From Adam Bernstein’s Washington Post obit: “Her willowy physique, husky voice, full lips and mane of sunkissed blond hair gave her a raw sensual appeal. But Antonioni cast her against type in a cycle of acclaimed films about emotional detachment and spiritual barrenness. He made her the personification of glamorous malaise.”

Take L’Avventura, for one example. It’s about wealthy Italians wandering about in a state of gloomy drifting, anxious and vaguely bothered and frowning a good deal of the time.

The movie is about the absence of whole-hearted feeling, and it never diverts from this. If there’s a moment in which Vitti conveys even a hint of serenity in her intimate scenes with Gabriele Ferzetti, it barely registers. I don’t remember a single shot in which Ferzetti smiles with even a hint of contentment.

From “Red Desert Return“: “I saw Red Desert for the first time in 2015. I know the Antonioni milieu, of course, and had read a good deal about it over the years, so I was hardly surprised to discover that it has almost no plot.
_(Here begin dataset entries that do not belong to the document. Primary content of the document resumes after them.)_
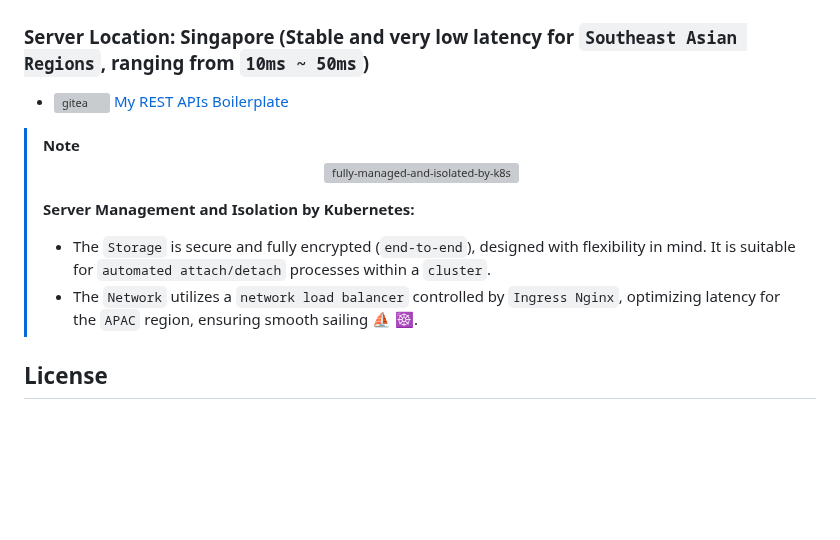
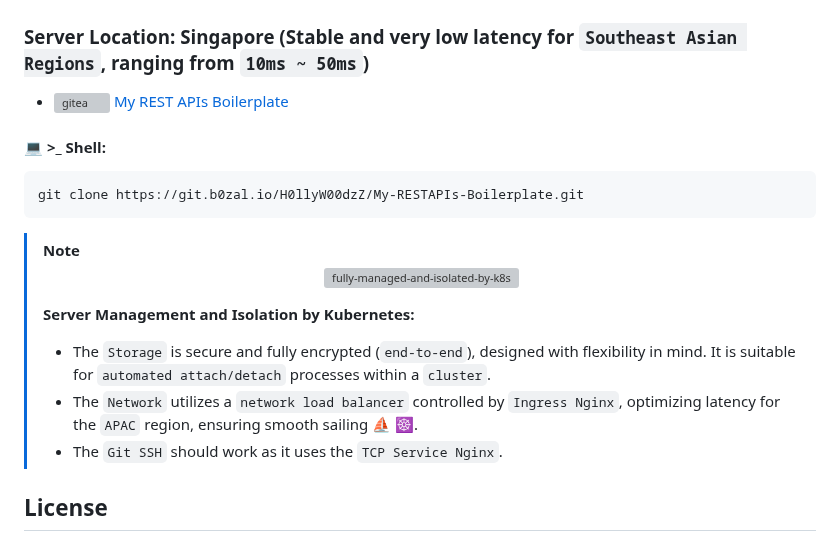
Before and after one commit to H0llyW00dzZ/My-RESTAPIs-Boilerplate, a Markdown page: README.md, the part around the change. Drawn GitHub-style; blank space fills up the shorter version; grey boxes are pictures that could not be loaded.

Commit message:
Update README.md (#914)
- [+] docs(README.md): add git clone command for REST APIs boilerplate repository
- [+] docs(README.md): mention Git SSH support using TCP Service Nginx in server management note

````diff
--- a/README.md
+++ b/README.md
@@ -205,7 +205,12 @@ frontend/
 
 ### Server Location: Singapore (Stable and very low latency for `Southeast Asian Regions`, ranging from `10ms ~ 50ms`)
 
-- ![gitea](https://git.b0zal.io/assets/img/logo.svg) [My REST APIs Boilerplate](https://git.b0zal.io/H0llyW00dzZ/My-RESTAPIs-Boilerplate)
+- ![gitea](https://git.b0zal.io/assets/img/logo.svg) [My REST APIs Boilerplate](https://git.b0zal.io/H0llyW00dzZ/My-RESTAPIs-Boilerplate.git)
+
+#### 💻 >_ Shell:
+```sh
+git clone https://git.b0zal.io/H0llyW00dzZ/My-RESTAPIs-Boilerplate.git
+```
 
 > [!NOTE]
 > <p align="center">
@@ -215,6 +220,7 @@ frontend/
 > **Server Management and Isolation by Kubernetes:**
 > - The `Storage` is secure and fully encrypted (`end-to-end`), designed with flexibility in mind. It is suitable for `automated attach/detach` processes within a `cluster`.
 > - The `Network` utilizes a `network load balancer` controlled by `Ingress Nginx`, optimizing latency for the `APAC` region, ensuring smooth sailing ⛵ ☸.
+> - The `Git SSH` should work as it uses the `TCP Service Nginx`.
 
 ## License
 
````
It has a basic situation, and Antonioni is wonderfully at peace with the idea of just settling into that without regard to story.

“And for that it seemed at least ten times more engrossing than 80% or 90% of conventional narrative films I see these days, and 87 times better than the majority of bullshit superhero films.

Vitti plays a twitchy and obviously unstable wife and mother who’s been nudged into a kind of madness by the industrial toxicity around her, and Richard Harris is an even-mannered German businessman visiting smelly, stinky Ravenna. The film is about industrial sprawl and poisoned landscapes and a lot of standing around and Vitti’s neurotic gibberish and a certain caught-in-the-mud mood that holds you like a drug, specifically like good opium.

“Each and every shot in Red Desert (the dp is Carlo di Palma, whom Vitti later fell in love with) is quietly breathtaking. It’s one of the most immaculate and mesmerizing ugly-beautiful films I’ve ever seen. The fog, the toxins, the afflictions, the compositions.”